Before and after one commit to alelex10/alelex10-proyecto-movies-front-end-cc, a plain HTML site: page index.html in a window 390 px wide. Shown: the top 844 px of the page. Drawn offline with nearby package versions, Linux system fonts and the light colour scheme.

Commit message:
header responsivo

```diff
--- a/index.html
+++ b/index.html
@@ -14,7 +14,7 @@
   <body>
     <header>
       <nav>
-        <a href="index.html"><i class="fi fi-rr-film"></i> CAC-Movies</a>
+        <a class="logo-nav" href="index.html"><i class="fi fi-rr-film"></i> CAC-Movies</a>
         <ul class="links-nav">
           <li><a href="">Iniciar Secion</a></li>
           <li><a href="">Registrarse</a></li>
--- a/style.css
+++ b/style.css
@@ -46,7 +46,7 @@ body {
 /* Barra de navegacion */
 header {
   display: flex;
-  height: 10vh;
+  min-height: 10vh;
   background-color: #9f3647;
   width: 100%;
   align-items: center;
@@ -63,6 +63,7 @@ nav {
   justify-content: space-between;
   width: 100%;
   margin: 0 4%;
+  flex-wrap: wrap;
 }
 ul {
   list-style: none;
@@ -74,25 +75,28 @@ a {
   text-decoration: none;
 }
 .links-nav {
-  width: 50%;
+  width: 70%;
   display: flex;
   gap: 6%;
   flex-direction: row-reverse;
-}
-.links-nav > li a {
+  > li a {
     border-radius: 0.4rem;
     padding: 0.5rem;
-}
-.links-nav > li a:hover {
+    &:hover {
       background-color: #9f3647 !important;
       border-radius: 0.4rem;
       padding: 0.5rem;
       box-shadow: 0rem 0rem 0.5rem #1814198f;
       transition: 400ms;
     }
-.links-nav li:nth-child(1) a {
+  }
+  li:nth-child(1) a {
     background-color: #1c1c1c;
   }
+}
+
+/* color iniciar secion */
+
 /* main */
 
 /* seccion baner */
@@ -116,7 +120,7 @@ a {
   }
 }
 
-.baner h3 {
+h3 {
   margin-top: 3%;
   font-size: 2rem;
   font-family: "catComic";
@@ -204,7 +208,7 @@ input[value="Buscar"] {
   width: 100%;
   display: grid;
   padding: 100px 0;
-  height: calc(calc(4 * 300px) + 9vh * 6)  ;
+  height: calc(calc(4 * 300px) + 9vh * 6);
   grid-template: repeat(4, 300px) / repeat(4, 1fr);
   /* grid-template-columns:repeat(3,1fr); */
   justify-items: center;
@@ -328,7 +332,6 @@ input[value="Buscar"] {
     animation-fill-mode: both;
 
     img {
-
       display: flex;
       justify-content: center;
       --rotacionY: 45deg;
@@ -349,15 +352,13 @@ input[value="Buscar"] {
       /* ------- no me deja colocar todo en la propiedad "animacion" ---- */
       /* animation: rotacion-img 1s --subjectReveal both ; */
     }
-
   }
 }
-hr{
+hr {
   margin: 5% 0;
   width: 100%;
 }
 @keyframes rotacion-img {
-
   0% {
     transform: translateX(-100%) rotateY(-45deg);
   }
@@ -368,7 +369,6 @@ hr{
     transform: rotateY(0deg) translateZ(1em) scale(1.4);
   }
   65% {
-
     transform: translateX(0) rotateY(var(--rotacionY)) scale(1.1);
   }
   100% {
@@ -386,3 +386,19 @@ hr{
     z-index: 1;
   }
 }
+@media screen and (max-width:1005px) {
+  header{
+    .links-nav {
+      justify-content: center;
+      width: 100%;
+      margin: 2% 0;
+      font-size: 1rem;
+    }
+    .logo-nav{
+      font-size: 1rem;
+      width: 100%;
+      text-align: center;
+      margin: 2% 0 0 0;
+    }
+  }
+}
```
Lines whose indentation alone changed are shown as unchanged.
********
# WORK REQUIRED
Every entry above should come back exactly as written.

# YOUR RESPONSE
Before and after one commit to alelex10/alelex10-proyecto-movies-front-end-cc, a plain HTML site: page index.html in a window 390 px wide. Shown: the top 844 px of the page. Drawn offline with nearby package versions, Linux system fonts and the light colour scheme.

Commit message:
header responsivo

```diff
--- a/index.html
+++ b/index.html
@@ -14,7 +14,7 @@
   <body>
     <header>
       <nav>
-        <a href="index.html"><i class="fi fi-rr-film"></i> CAC-Movies</a>
+        <a class="logo-nav" href="index.html"><i class="fi fi-rr-film"></i> CAC-Movies</a>
         <ul class="links-nav">
           <li><a href="">Iniciar Secion</a></li>
           <li><a href="">Registrarse</a></li>
--- a/style.css
+++ b/style.css
@@ -46,7 +46,7 @@ body {
 /* Barra de navegacion */
 header {
   display: flex;
-  height: 10vh;
+  min-height: 10vh;
   background-color: #9f3647;
   width: 100%;
   align-items: center;
@@ -63,6 +63,7 @@ nav {
   justify-content: space-between;
   width: 100%;
   margin: 0 4%;
+  flex-wrap: wrap;
 }
 ul {
   list-style: none;
@@ -74,25 +75,28 @@ a {
   text-decoration: none;
 }
 .links-nav {
-  width: 50%;
+  width: 70%;
   display: flex;
   gap: 6%;
   flex-direction: row-reverse;
-}
-.links-nav > li a {
+  > li a {
     border-radius: 0.4rem;
     padding: 0.5rem;
-}
-.links-nav > li a:hover {
+    &:hover {
       background-color: #9f3647 !important;
       border-radius: 0.4rem;
       padding: 0.5rem;
       box-shadow: 0rem 0rem 0.5rem #1814198f;
       transition: 400ms;
     }
-.links-nav li:nth-child(1) a {
+  }
+  li:nth-child(1) a {
     background-color: #1c1c1c;
   }
+}
+
+/* color iniciar secion */
+
 /* main */
 
 /* seccion baner */
@@ -116,7 +120,7 @@ a {
   }
 }
 
-.baner h3 {
+h3 {
   margin-top: 3%;
   font-size: 2rem;
   font-family: "catComic";
@@ -204,7 +208,7 @@ input[value="Buscar"] {
   width: 100%;
   display: grid;
   padding: 100px 0;
-  height: calc(calc(4 * 300px) + 9vh * 6)  ;
+  height: calc(calc(4 * 300px) + 9vh * 6);
   grid-template: repeat(4, 300px) / repeat(4, 1fr);
   /* grid-template-columns:repeat(3,1fr); */
   justify-items: center;
@@ -328,7 +332,6 @@ input[value="Buscar"] {
     animation-fill-mode: both;
 
     img {
-
       display: flex;
       justify-content: center;
       --rotacionY: 45deg;
@@ -349,15 +352,13 @@ input[value="Buscar"] {
       /* ------- no me deja colocar todo en la propiedad "animacion" ---- */
       /* animation: rotacion-img 1s --subjectReveal both ; */
     }
-
   }
 }
-hr{
+hr {
   margin: 5% 0;
   width: 100%;
 }
 @keyframes rotacion-img {
-
   0% {
     transform: translateX(-100%) rotateY(-45deg);
   }
@@ -368,7 +369,6 @@ hr{
     transform: rotateY(0deg) translateZ(1em) scale(1.4);
   }
   65% {
-
     transform: translateX(0) rotateY(var(--rotacionY)) scale(1.1);
   }
   100% {
@@ -386,3 +386,19 @@ hr{
     z-index: 1;
   }
 }
+@media screen and (max-width:1005px) {
+  header{
+    .links-nav {
+      justify-content: center;
+      width: 100%;
+      margin: 2% 0;
+      font-size: 1rem;
+    }
+    .logo-nav{
+      font-size: 1rem;
+      width: 100%;
+      text-align: center;
+      margin: 2% 0 0 0;
+    }
+  }
+}
```
Lines whose indentation alone changed are shown as unchanged.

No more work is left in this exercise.